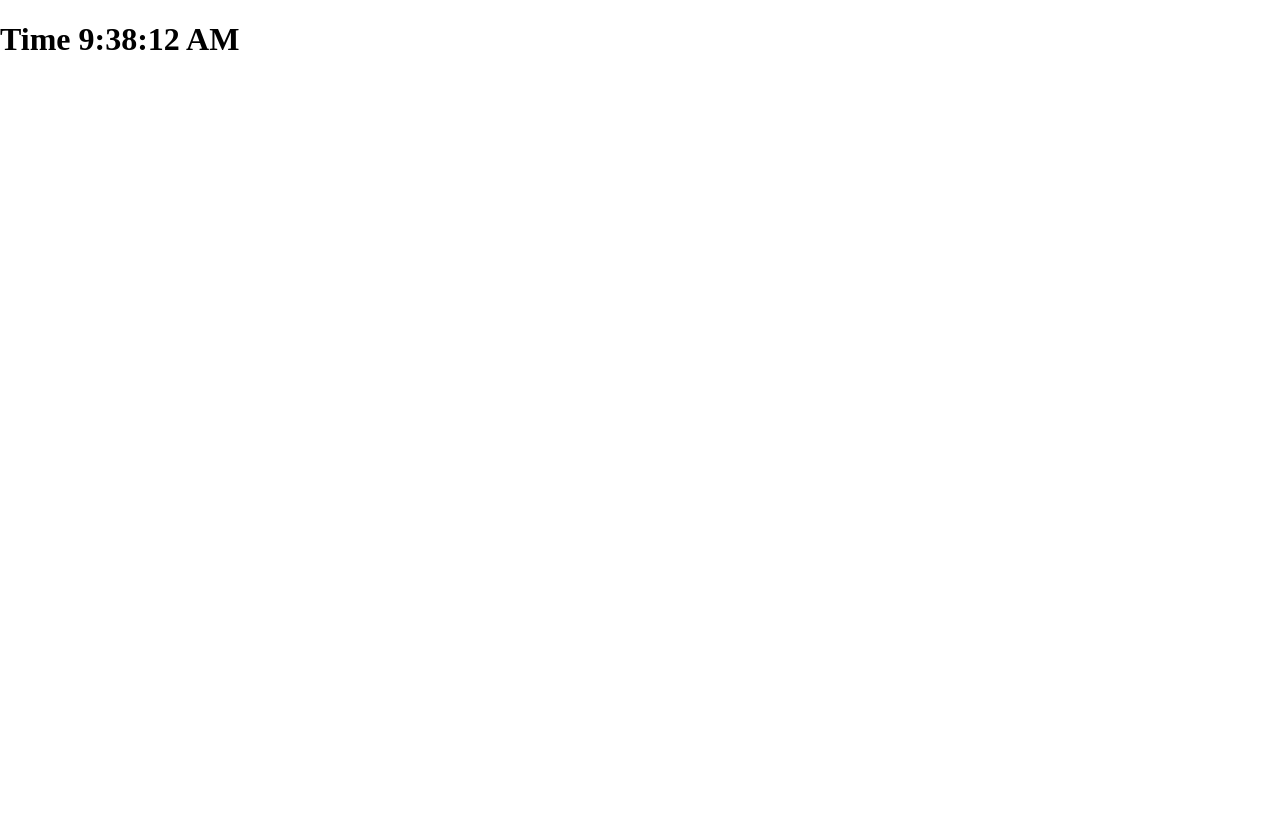
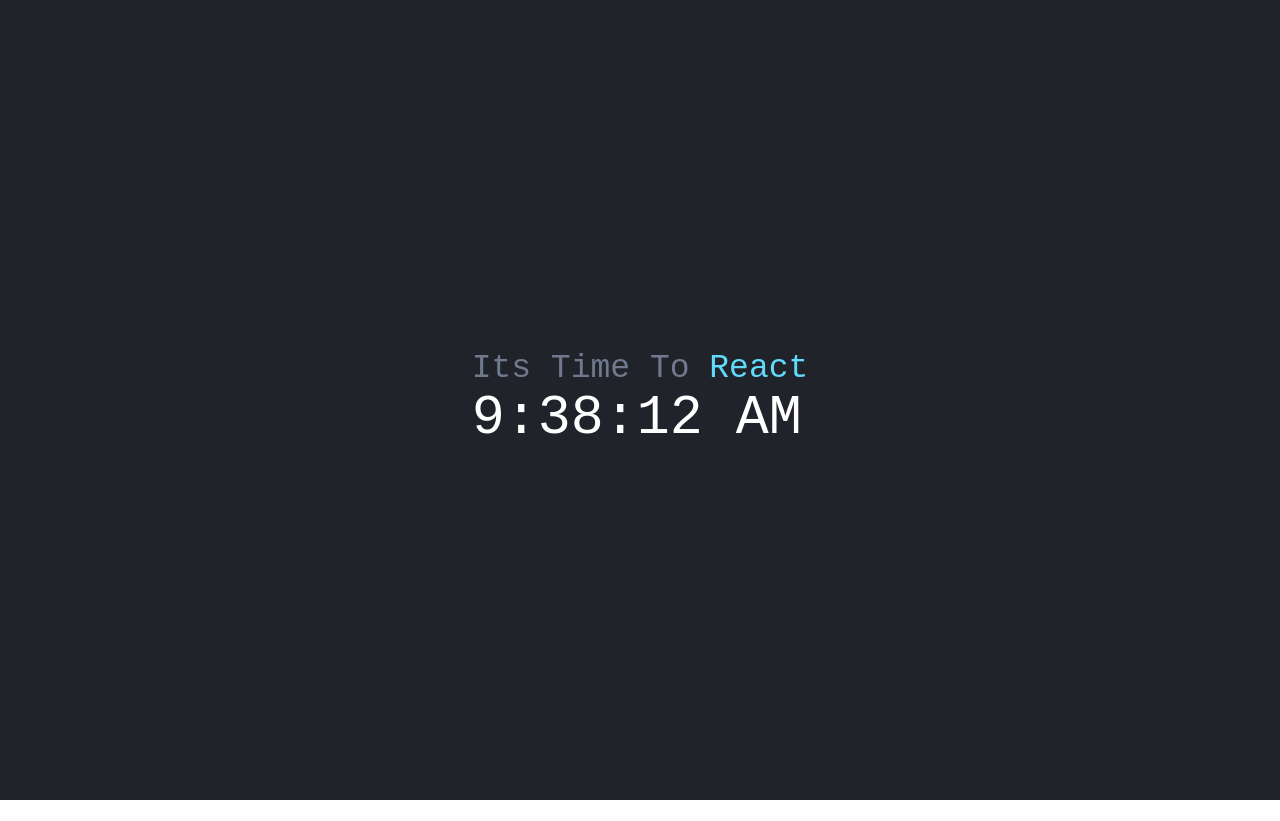
Before and after one commit to rainwalkr/react-starter, a React app: page / in a window 1280 px wide. After the commit the page ends 800 px from the top, so only its background shows below. Built offline with nearby package versions, Linux system fonts and the light colour scheme.

Commit message:
Sample app - clock

```diff
--- a/public/index.html
+++ b/public/index.html
@@ -3,7 +3,7 @@
 <head>
     <meta charset="UTF-8">
     <meta name="viewport" content="width=device-width, initial-scale=1.0">
-    <title>React-Starter</title>
+    <title>React Clock</title>
     <style>
         html,
         body {
@@ -12,6 +12,7 @@
 
         body {
             margin: unset;
+            font-family: monospace;
         }
 
         #app{
--- /dev/null
+++ b/src/app/App.css
@@ -0,0 +1,25 @@
+.d-flex{
+    display: flex;
+}
+
+.align-items-center{
+    align-items: center;
+}
+
+.justify-content-center{
+    justify-content: center;
+}
+
+.h-100{
+    height: 100%;
+}
+
+.container {
+    background: #20232a;
+    color: #fff;
+    height: 100%;
+}
+
+.primary-color{
+    color:#61dafb ;
+}
--- a/src/app/App.js
+++ b/src/app/App.js
@@ -1,28 +1,13 @@
 import React, { Component } from "react";
+import TimeToReact from "./TimeToReact/TimeToReact";
+
+import "./App.css";
 
 class App extends Component {
 
-    constructor(props) {
-        super(props)
-        this.state = {
-            currentTime: new Date()
-        }
-    }
-
-    tick() {
-        this.setState({
-            currentTime: new Date()
-        });
-    }
-
-    componentDidMount() {
-        this.interval = setInterval(() => this.tick(), 1000);
-    }
-
-
     render() {
-        return <div>
-            <h1>Time {this.state.currentTime.toLocaleTimeString()}</h1>
+        return <div className="container">
+            <TimeToReact />
         </div>
     }
 }
--- /dev/null
+++ b/src/app/TimeToReact/TimeToReact.css
@@ -0,0 +1,8 @@
+.catchy-text{
+    font-size: 33px;
+    color: #70798d;
+}
+
+.time{
+    font-size: 55px;
+}
--- /dev/null
+++ b/src/app/TimeToReact/TimeToReact.jsx
@@ -0,0 +1,34 @@
+import React,{ Component } from "react"
+
+import "./TimeToReact.css"
+
+class TimeToReact extends Component {
+
+    constructor(props) {
+        super(props)
+        this.state = {
+            currentTime: new Date()
+        }
+    }
+
+    tick() {
+        this.setState({
+            currentTime: new Date()
+        });
+    }
+
+    componentDidMount() {
+        this.interval = setInterval(() => this.tick(), 1000);
+    }
+
+    render(){
+        return <div className="d-flex align-items-center justify-content-center h-100">
+            <div>
+                <div className="catchy-text">Its Time To <span className="primary-color">React</span></div>
+                <div className="time">{this.state.currentTime.toLocaleTimeString()}</div>
+            </div>
+        </div>
+    }
+}
+
+export default TimeToReact;
--- a/src/index.js
+++ b/src/index.js
@@ -1,6 +1,6 @@
 import React from "react";
 import ReactDOM from 'react-dom'
 
-import App from "./app/App";
+import App from "./App/App";
 
 ReactDOM.render(<App />,document.getElementById('app'))
--- a/webpack.config.js
+++ b/webpack.config.js
@@ -10,7 +10,7 @@
     module: {
         rules: [
             {
-                test: /\.js$/,
+                test:/\.(js|jsx)$/,
                 exclude: /node_modules/,
                 use: {
                     loader: 'babel-loader'
@@ -25,6 +25,9 @@
             }
         ]
     },
+    resolve:{
+        extensions:['.js','.jsx']
+    },
     plugins: [
         new HtmlWebpackPlugin({
             template:'./public/index.html'
```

- [What you have to do]:
For the records above, state the count of lines where "extends" appears, without any other text.

- [Task response]:
2